Aluminum banners have come loose twice in two years

The St. Helens City Council voted unanimously Wednesday, Aug. 21, to move forward with its effort to beautify the downtown corridor with painted aluminum banners by having the problematic design reengineered to address safety concerns.

Arts and Cultural Commission Chairwoman Kannikar Petersen urged councilors to support the project, which the city council first approved in 2008. She described the banners as part of a broader effort to improve St. Helens through projects like painting trashcans and decorating bike racks.

The banners have proven especially troublesome for St. Helens over the years.

It was not until mid-2011, about three years after the project was given the green light by the city council, that the aluminum poles and painted banners were installed along Old Portland Road. Months later, a windstorm in February 2012 caused a banner to fall, prompting city staff to remove the banners.

The mechanism to secure each banner to its pole was redesigned so that the banner would turn in the wind like weathervanes. Despite the change, the art features were up for just one month this summer before one was found to have come loose, and city staff again took them down on July 15.

“In our art commission meeting, I have proposed a solution to fix this,” Petersen said. She listed several design changes she said could keep the banners from coming loose, such as using steel poles instead of the existing aluminum poles.

Some people are “trying to kill the project,” Petersen claimed, saying she heard at least one person describe the aluminum banner as “the flying guillotine.”

“I don't know if there's the will to fix it,” she said.

Council President Doug Morten admitted that the “flying guillotine” description may have come from him.

“It wasn't anything detrimental, and it wasn't meant to kill the project,” Morten said. “I am afraid of these.”

Morten suggested that strong winds could rip the metal banners from their brackets and hurl them through the air.

“If those things go flying through the street and hit some children, hit anyone, then yes, it is a safety concern,” said Morten, adding, “I wouldn't be doing my job if I said, 'O.K., put it up.'”

Petersen reacted strongly to the comments, telling Morten that he “missed the point.”

“This is not a unique structure that is one of a kind and never built anywhere else,” said Petersen, adding, “I'm not asking you to engineer it. I proposed it on there that it should be engineered properly.”

Mayor Randy Peterson sided with Petersen.

“I'm certainly in favor of moving forward with it in the manner proposed,” said Peterson, shortly before Councilor Susan Conn made a motion to accept the Arts and Cultural Commission's recommendation that the project continue and the banner poles be reengineered.

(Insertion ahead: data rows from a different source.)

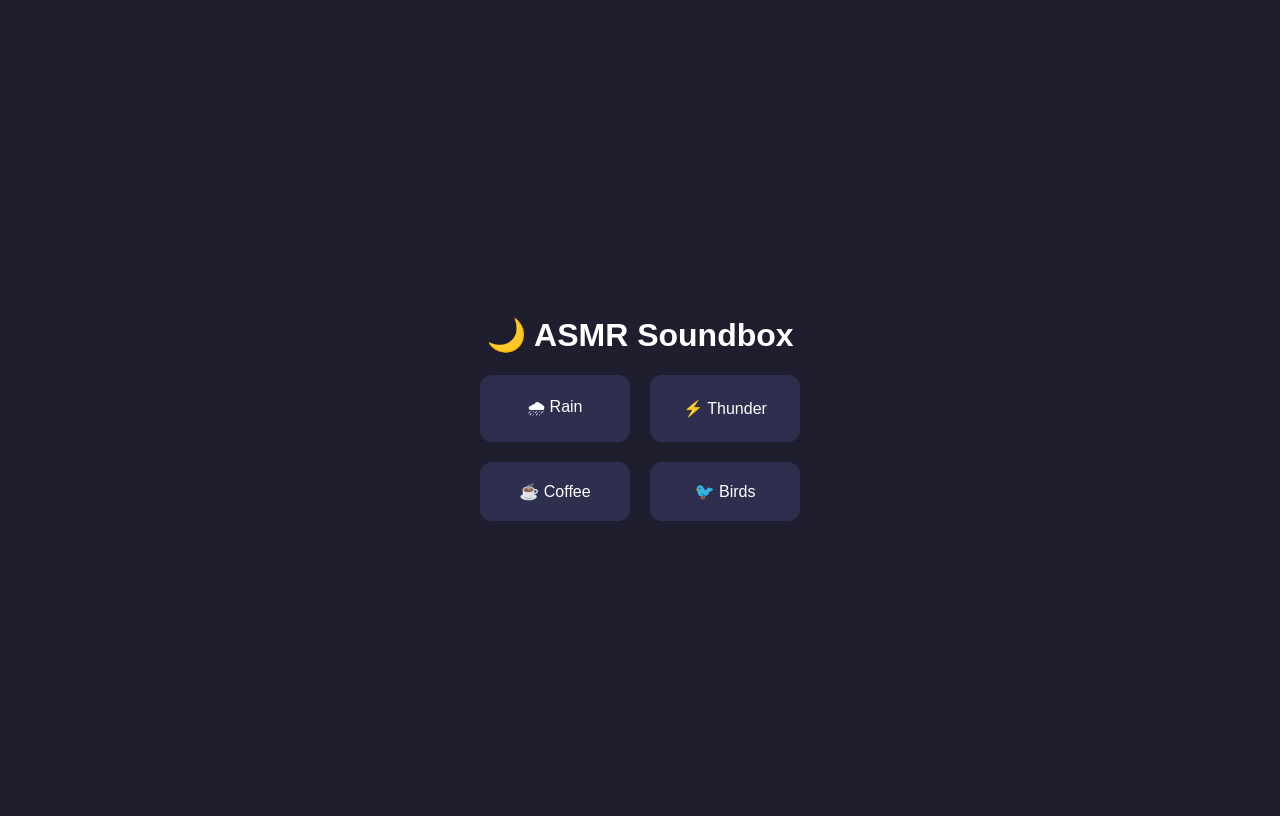
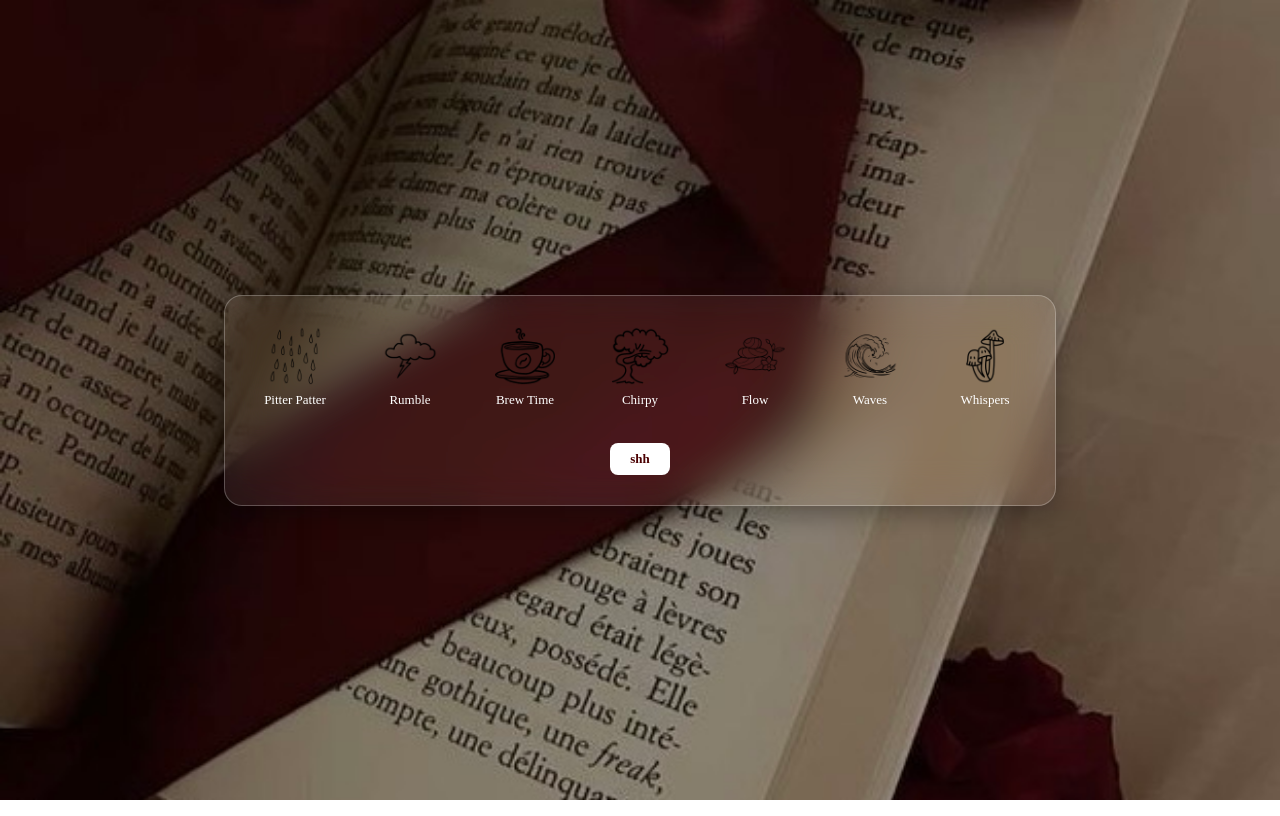
Before and after one commit to Ninjabiii/ASMR, a plain HTML site: page index.html in a window 1280 px wide. Drawn offline with Linux system fonts and the light colour scheme.

Commit message:
Update index.html

```diff
--- a/index.html
+++ b/index.html
@@ -1,59 +1,169 @@
-
 <!DOCTYPE html>
 <html lang="en">
 <head>
   <meta charset="UTF-8">
-  <title>ASMR Soundbox</title>
+  <title>listen</title>
   <style>
 body {
-      font-family: 'Poppins', sans-serif;
-      background: #1e1e2f;
+  font-family: serif;
+  font-size: 12px;
+  /* Replace solid color with image */
+  background: url("images/bg.jpg") no-repeat center center fixed;
+  background-size: cover;
+
   color: #fff;
+  display: flex;
+  align-items: center;
+  justify-content: center;
+  height: 100vh;
+  margin: 0;
+}
+
+.soundbox {
+  background: rgba(255, 255, 255, 0.08); /* lighter transparency for glass look */
+  padding: 30px;
+  border-radius: 18px;
   display: flex;
   flex-direction: column;
   align-items: center;
+  gap: 25px;
+
+  /* ✨ Frosted glass effect */
+  backdrop-filter: blur(20px) saturate(150%);
+  -webkit-backdrop-filter: blur(20px) saturate(150%); /* Safari support */
+
+  /* Subtle border for glass edge */
+  border: 1px solid rgba(255, 255, 255, 0.25);
+
+  /* Soft shadow for depth */
+  box-shadow: 0 8px 24px rgba(0, 0, 0, 0.3);
+}
+
+
+    .icons {
+      display: flex;
+      flex-wrap: wrap; /* allows multiple rows */
+      gap: 35px;
+      font-size: 32px;
+      cursor: pointer;
       justify-content: center;
-      height: 100vh;
     }
-    .soundbox {
-      display: grid;
-      grid-template-columns: repeat(2, 150px);
-      gap: 20px;
+
+    .icon {
+      display: flex;
+      flex-direction: column;
+      align-items: center;
+      transition: 0.3s;
+      width: 80px;
     }
+
+    .icon img {
+      width: 60px;
+      height: 60px;
+      object-fit: cover;
+      border-radius: 10px;
+      transition: 0.3s;
+    }
+
+    .icon span {
+      margin-top: 6px;
+      font-size: 13px;
+    }
+
+    .icon.active img {
+      box-shadow: 0 0 15px #fff, 0 0 25px #ffcccc;
+      transform: scale(1.1);
+    }
+
     button {
-      background: #2e2e4f;
+      margin-top: 10px;
+      padding: 8px 20px;
       border: none;
-      border-radius: 12px;
-      padding: 20px;
-      color: #fff;
-      font-size: 16px;
+      border-radius: 8px;
+      font-family: serif;
+      font-size: 13px;
+      background: #fff;
+      color: #4B0002;
+      font-weight: bold;
       cursor: pointer;
       transition: 0.3s;
     }
+
     button:hover {
-      background: #44446a;
+      background: #ffcccc;
+    }
+
+    audio {
+      display: none; /* keep audio elements hidden */
     }
   </style>
 </head>
 <body>
-  <h1>🌙 ASMR Soundbox</h1>
   <div class="soundbox">
-    <button onclick="playSound('rain')">🌧 Rain</button>
-    <button onclick="playSound('thunder')">⚡ Thunder</button>
-    <button onclick="playSound('coffee')">☕ Coffee</button>
-    <button onclick="playSound('birds')">🐦 Birds</button>
+    <div class="icons">
+      <div class="icon" onclick="toggleSound('rain', this)">
+        <img src="images/rain.png" alt="Rain">
+        <span>Pitter Patter</span>
+      </div>
+      <div class="icon" onclick="toggleSound('thunder', this)">
+        <img src="images/thunder.png" alt="Thunder">
+        <span>Rumble</span>
+      </div>
+      <div class="icon" onclick="toggleSound('coffee', this)">
+        <img src="images/coffee.png" alt="Coffee">
+        <span>Brew Time</span>
+      </div>
+      <div class="icon" onclick="toggleSound('birds', this)">
+        <img src="images/birds.png" alt="Birds">
+        <span>Chirpy</span>
+      </div>
+      <div class="icon" onclick="toggleSound('river', this)">
+        <img src="images/river.png" alt="River">
+        <span>Flow</span>
+      </div>
+      <div class="icon" onclick="toggleSound('ocean', this)">
+        <img src="images/ocean.png" alt="Ocean">
+        <span>Waves</span>
+      </div>
+      <div class="icon" onclick="toggleSound('wind', this)">
+        <img src="images/wind.png" alt="Wind">
+        <span>Whispers</span>
+      </div>
     </div>
 
-  <audio id="rain" src="sounds/rain.mp3"></audio>
-  <audio id="thunder" src="sounds/thunder.mp3"></audio>
-  <audio id="coffee" src="sounds/coffee.mp3"></audio>
-  <audio id="birds" src="sounds/birds.mp3"></audio>
+    <button onclick="stopAll()">shh</button>
+
+    <audio id="rain" src="audio/rain.mp3" loop></audio>
+    <audio id="thunder" src="audio/thunder.mp3" loop></audio>
+    <audio id="coffee" src="audio/coffee.mp3" loop></audio>
+    <audio id="birds" src="audio/birds.mp3" loop></audio>
+    <audio id="river" src="audio/river.mp3" loop></audio>
+    <audio id="ocean" src="audio/ocean.mp3" loop></audio>
+    <audio id="wind" src="audio/wind.mp3" loop></audio>
+  </div>
 
   <script>
-    function playSound(id) {
+    function toggleSound(id, el) {
       const audio = document.getElementById(id);
+
+      if (audio.paused) {
+        audio.play();
+        el.classList.add('active');
+      } else {
+        audio.pause();
         audio.currentTime = 0;
-      audio.play();
+        el.classList.remove('active');
+      }
+    }
+
+    function stopAll() {
+      document.querySelectorAll('audio').forEach(a => {
+        a.pause();
+        a.currentTime = 0;
+      });
+      document.querySelectorAll('.icon').forEach(icon => {
+        icon.classList.remove('active');
+      });
     }
   </script>
 </body>
```
Lines whose indentation alone changed are shown as unchanged.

That motion passed with all in favor, including Morten.

Editor's note: A previous version of this story stated winds caused banner poles to fall in February 2012. While the winds caused a metal banner to fall and prompted city staff to remove the rest for safety reasons, the poles remained standing. The Spotlight regrets the error.